-- DATA UNDER STUDY follows --

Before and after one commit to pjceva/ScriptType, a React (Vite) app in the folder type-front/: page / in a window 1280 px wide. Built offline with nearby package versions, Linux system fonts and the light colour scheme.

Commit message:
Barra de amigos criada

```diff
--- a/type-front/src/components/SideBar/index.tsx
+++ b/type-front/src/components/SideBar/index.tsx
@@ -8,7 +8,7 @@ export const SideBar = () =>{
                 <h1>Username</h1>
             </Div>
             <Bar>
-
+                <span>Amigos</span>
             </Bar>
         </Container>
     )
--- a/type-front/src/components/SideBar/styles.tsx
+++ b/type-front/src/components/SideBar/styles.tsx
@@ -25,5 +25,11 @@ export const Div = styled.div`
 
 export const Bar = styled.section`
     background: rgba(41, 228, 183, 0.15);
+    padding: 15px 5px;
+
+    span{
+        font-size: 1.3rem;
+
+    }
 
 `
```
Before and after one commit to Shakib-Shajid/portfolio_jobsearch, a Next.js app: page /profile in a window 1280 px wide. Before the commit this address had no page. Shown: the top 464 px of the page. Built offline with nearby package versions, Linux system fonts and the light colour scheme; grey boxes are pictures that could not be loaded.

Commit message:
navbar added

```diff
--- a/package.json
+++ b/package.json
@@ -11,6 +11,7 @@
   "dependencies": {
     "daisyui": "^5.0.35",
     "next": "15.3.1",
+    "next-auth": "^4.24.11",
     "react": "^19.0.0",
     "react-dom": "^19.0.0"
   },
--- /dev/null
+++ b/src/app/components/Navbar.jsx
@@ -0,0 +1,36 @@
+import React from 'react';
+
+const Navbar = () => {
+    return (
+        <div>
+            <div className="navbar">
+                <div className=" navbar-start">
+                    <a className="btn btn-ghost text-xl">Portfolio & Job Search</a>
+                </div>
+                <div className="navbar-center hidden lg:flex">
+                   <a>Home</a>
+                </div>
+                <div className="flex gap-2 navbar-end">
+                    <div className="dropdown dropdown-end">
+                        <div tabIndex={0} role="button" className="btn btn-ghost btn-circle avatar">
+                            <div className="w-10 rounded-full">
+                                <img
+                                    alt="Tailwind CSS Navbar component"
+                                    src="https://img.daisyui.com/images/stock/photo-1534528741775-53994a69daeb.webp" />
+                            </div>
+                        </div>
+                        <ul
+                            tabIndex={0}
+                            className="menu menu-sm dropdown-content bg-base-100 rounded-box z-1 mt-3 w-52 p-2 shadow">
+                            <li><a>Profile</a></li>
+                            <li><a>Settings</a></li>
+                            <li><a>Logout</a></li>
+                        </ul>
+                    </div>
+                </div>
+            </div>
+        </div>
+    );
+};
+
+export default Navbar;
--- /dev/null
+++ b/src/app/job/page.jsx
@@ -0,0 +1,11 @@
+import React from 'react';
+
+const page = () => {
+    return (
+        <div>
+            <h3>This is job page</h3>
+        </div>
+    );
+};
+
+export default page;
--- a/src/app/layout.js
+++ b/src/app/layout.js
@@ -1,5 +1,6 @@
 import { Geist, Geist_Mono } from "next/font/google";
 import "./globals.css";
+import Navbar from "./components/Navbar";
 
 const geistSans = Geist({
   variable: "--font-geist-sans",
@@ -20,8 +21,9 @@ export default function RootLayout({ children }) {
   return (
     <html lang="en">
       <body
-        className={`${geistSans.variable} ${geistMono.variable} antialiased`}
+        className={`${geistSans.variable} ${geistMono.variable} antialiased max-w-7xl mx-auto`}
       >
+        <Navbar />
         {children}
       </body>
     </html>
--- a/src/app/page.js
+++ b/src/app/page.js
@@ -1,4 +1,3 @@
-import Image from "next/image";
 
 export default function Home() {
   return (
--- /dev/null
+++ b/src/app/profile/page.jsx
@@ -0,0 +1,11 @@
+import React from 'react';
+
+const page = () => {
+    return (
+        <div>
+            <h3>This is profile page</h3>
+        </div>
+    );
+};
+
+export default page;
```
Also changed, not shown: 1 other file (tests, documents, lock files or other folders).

-- DATA UNDER STUDY concluded --

- REQUIRED WORK:
Bring together every line in the entries that holds the string "type".

- EXERCISE RESULT:
Before and after one commit to pjceva/ScriptType, a React (Vite) app in the folder type-front/: page / in a window 1280 px wide. Built offline with nearby package versions, Linux system fonts and the light colour scheme.
--- a/type-front/src/components/SideBar/index.tsx
+++ b/type-front/src/components/SideBar/index.tsx
--- a/type-front/src/components/SideBar/styles.tsx
+++ b/type-front/src/components/SideBar/styles.tsx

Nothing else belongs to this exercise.